STEREoTYPES: WHITE GIRLS WHO DATE BLACK GUYS CD release party with MC COllizhun and guests DJ Law and DJ MERCILess at Revival (783 College), Tuesday (February 22). Free. Mix CD free to anyone arriving before 11:30 pm. Rating: NNNNN
After a long absence from the stage, MC Collizhun (aka Toronto-based hiphop producer Tristan Graham) has suddenly reappeared with a new mix disc containing what could be his most controversial recordings yet.
The self-produced and independently released Stereotypes: White Girls Who Date Black Guys finds the former Nefarius rapper playing dual gender roles on the title track as he riffs on mixed-race relationships. It apparently all began as a bit of studio foolery during a break in a recording session.
"Originally, it wasn't even meant to be a skit," explains Collizhun. "We were joking around in the studio, and I started doing this thing where I play two characters rapping back and forth in Jamaican patois and English. When I threw in a third character, the girl, everyone started laughing, so we decided to turn it into a song that deals with certain stereotypes."
It was a jumping-off point for the rest of the tracks on the disc, each of which focuses on a different stereotype.
"Like the track Domino," Collizhun offers, "which is about how people who come from the Caribbean to live in Canada are perceived to be living some kind of Lifestyles Of The Rich And Famous fantasy by the relatives back home who keep calling to ask for money and DVD players."
Perhaps the most discussed track on the mix disc will be the truth-telling Hiphop 101, on which Collizhun breaks down the Canadian rap industry for aspiring artists with dreams of big-time bling.
"A lot of kids in Toronto are trying to be like the artists they see on BET. They hear the rhymes and figure, 'I could do that, too, and make lots of money.' So they cut a track that gets played on FLOW and they think they're gonna blow up huge. But the reality is, even if you get a buzz happening, that doesn't mean you'll be drinking champagne in hot tubs any time soon.
"I've been a rapper and a producer for a few years now, and my main source of income has always been through making beats. If you're involved in Canadian hiphop, that's the reality of the situation, and that's what Hiphop 101 is all about."
In fact, the whole reason that MC Collizhun put down his microphone was to concentrate on his production work, cultivate connections with artists and labels in New York and develop his innovative Web site, www.toughdumplinbeats.com, which gives rappers quick access to downloadable beats they can use to create their own tracks in the privacy of their bedroom.
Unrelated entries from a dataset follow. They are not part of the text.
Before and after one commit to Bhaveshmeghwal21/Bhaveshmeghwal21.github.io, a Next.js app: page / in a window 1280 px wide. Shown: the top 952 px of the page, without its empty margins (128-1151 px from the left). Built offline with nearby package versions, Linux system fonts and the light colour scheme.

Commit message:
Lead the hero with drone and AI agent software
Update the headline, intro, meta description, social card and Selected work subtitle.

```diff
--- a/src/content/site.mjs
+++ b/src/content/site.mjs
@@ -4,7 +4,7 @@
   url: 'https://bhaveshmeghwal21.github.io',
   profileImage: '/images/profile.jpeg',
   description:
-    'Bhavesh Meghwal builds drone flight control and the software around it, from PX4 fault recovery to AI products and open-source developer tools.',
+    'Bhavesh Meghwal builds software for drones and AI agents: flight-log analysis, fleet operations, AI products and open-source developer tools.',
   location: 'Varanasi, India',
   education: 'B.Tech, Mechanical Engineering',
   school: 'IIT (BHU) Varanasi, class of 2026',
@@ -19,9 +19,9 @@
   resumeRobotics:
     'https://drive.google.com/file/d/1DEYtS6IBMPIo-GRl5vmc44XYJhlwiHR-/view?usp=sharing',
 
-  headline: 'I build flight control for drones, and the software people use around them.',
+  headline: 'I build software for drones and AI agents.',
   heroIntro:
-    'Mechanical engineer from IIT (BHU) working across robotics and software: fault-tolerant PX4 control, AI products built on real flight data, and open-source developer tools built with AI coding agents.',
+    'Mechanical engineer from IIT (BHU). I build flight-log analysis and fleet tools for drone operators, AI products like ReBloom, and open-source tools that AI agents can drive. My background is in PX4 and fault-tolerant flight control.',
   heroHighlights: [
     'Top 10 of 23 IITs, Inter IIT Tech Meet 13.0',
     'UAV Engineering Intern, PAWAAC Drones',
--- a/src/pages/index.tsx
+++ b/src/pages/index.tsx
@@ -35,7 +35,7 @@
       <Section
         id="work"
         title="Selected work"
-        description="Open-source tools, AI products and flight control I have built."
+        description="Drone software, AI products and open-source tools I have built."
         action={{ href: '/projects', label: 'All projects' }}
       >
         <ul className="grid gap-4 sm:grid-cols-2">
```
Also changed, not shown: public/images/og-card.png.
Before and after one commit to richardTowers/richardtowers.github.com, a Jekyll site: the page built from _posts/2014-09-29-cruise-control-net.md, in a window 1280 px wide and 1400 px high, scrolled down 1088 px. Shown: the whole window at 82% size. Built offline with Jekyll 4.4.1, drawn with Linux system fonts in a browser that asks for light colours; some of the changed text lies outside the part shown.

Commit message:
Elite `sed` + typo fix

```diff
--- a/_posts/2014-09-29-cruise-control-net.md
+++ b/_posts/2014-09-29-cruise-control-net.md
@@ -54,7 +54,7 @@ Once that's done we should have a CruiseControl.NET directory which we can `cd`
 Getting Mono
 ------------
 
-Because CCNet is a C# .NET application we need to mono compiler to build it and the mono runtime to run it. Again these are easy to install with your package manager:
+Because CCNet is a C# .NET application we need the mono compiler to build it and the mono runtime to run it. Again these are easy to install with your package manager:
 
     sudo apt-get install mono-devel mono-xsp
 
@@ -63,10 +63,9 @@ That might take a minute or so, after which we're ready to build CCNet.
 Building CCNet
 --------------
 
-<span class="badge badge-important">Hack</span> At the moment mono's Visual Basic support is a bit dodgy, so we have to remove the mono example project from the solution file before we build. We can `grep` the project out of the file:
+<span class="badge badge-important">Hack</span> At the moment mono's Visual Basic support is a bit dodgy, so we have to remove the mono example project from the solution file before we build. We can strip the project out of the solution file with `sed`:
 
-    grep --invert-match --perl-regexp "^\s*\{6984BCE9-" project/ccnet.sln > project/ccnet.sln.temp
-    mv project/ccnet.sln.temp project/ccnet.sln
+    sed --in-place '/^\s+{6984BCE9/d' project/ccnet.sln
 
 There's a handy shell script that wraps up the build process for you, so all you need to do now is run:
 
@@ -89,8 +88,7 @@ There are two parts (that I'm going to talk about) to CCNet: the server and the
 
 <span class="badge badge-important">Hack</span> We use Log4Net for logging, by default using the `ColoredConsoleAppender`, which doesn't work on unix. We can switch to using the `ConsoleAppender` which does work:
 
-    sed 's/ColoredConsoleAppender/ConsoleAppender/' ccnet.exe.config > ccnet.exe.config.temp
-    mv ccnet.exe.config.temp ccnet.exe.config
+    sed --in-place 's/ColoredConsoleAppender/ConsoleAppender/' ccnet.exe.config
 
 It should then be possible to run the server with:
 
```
"For the past year I've been selling beats online, and it's cool," says Collizhun. "I don't need to meet with anyone - people can just go to the site, e-mail me for an account number and then select the beats they want. I get paid and they get their snare, hi-hat and kick drum parts right away. It's working out really well.
"Instead of making a beat and thinking, 'I've got to figure out how to get this to Jay-Z' in the hopes he might want to use it, I just put it up on my site and whoever likes it can rhyme over it."
Of course, there's no way Collizhun can tell whether the person who buys beats from his Web site can actually flow. Whether it's William Hung or Ed Broadbent using his beats, Collizhun doesn't seem to mind as long as he's getting paid.
"I don't really care whether they can rap or not. It's a business where I provide the beats and put them out there for sale. If somebody likes my work enough to buy it, then I'm happy.
"In the long run, it doesn't really matter who uses my stuff. If 50 Cent hits big with one of my tracks tomorrow, I'd be the hottest producer in the world, no matter how many wack MCs have spit over my beats in the past."